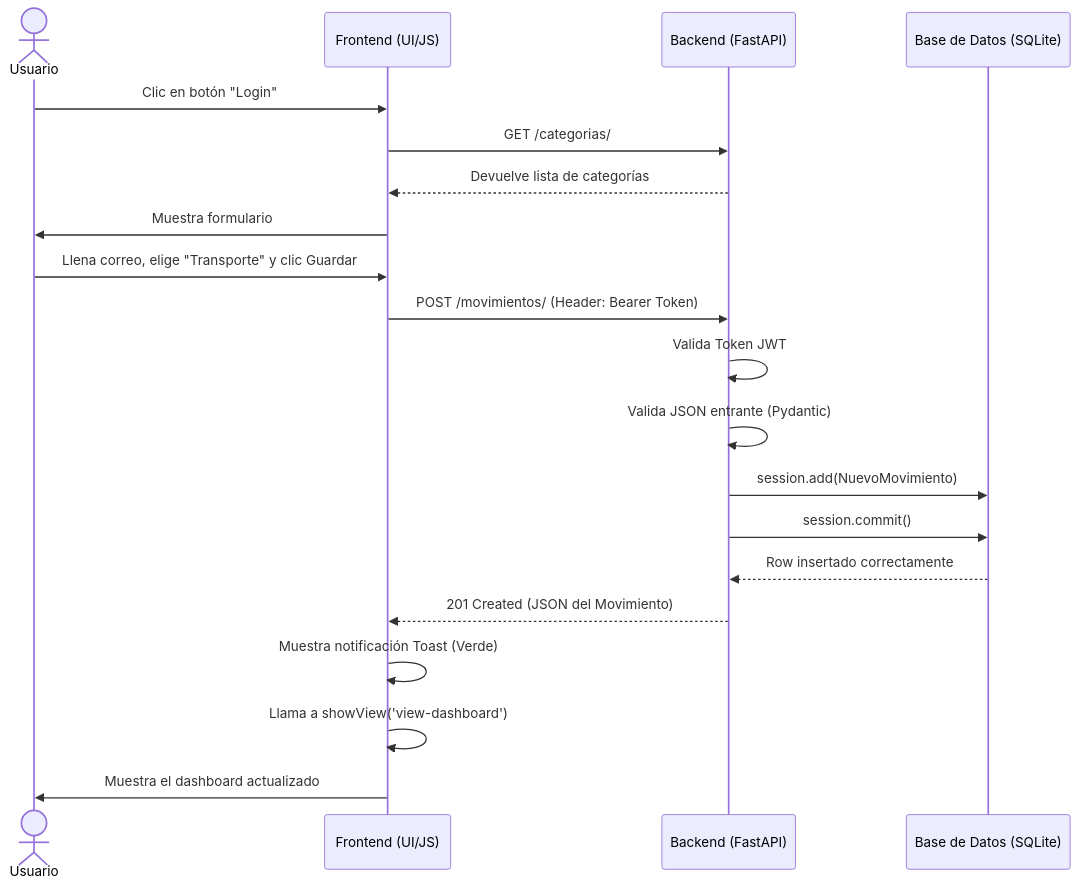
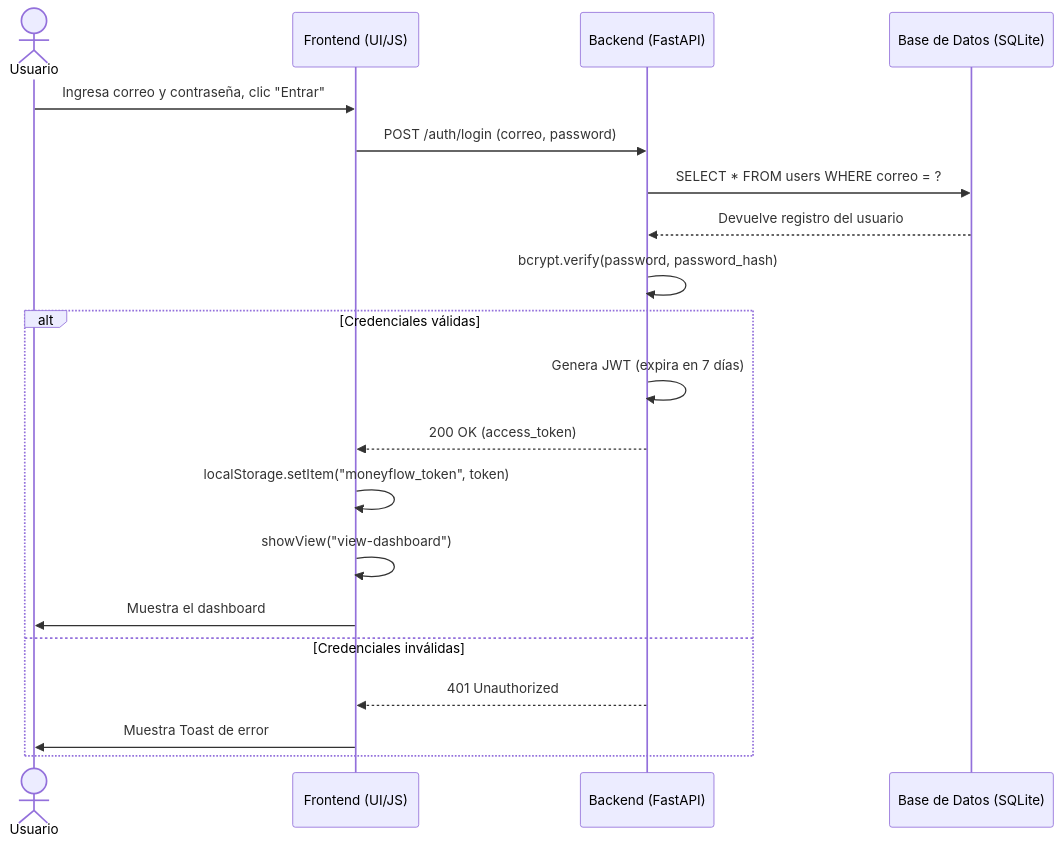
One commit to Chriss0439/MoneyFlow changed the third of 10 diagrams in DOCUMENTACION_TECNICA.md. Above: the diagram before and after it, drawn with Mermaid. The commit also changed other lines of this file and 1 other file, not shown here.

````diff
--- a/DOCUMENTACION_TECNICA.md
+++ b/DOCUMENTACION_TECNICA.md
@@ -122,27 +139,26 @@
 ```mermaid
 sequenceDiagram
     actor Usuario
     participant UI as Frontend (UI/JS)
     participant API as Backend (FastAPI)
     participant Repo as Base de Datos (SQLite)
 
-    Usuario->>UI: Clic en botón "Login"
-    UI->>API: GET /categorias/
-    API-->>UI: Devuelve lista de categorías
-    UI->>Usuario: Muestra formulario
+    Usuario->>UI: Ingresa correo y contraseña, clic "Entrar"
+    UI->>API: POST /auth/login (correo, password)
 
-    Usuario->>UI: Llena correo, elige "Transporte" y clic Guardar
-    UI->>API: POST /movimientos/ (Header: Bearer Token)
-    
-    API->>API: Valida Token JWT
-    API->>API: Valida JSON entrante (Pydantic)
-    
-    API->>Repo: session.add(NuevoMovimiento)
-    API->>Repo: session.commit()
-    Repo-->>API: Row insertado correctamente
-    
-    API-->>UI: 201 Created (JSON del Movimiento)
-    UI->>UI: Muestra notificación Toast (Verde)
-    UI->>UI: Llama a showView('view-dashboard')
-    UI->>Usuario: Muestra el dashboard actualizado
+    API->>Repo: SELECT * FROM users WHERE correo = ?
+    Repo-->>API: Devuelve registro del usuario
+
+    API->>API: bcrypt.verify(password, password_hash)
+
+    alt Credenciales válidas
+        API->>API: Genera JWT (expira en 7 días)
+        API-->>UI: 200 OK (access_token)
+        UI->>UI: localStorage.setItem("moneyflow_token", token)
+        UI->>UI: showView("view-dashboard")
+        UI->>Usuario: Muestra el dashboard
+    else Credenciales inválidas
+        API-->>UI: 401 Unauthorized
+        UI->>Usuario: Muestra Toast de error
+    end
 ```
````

..........

YOUR TASK: What is the number of lines in the entries above that include the word "correo"? Answer with that number alone.

TASK RESULT: 4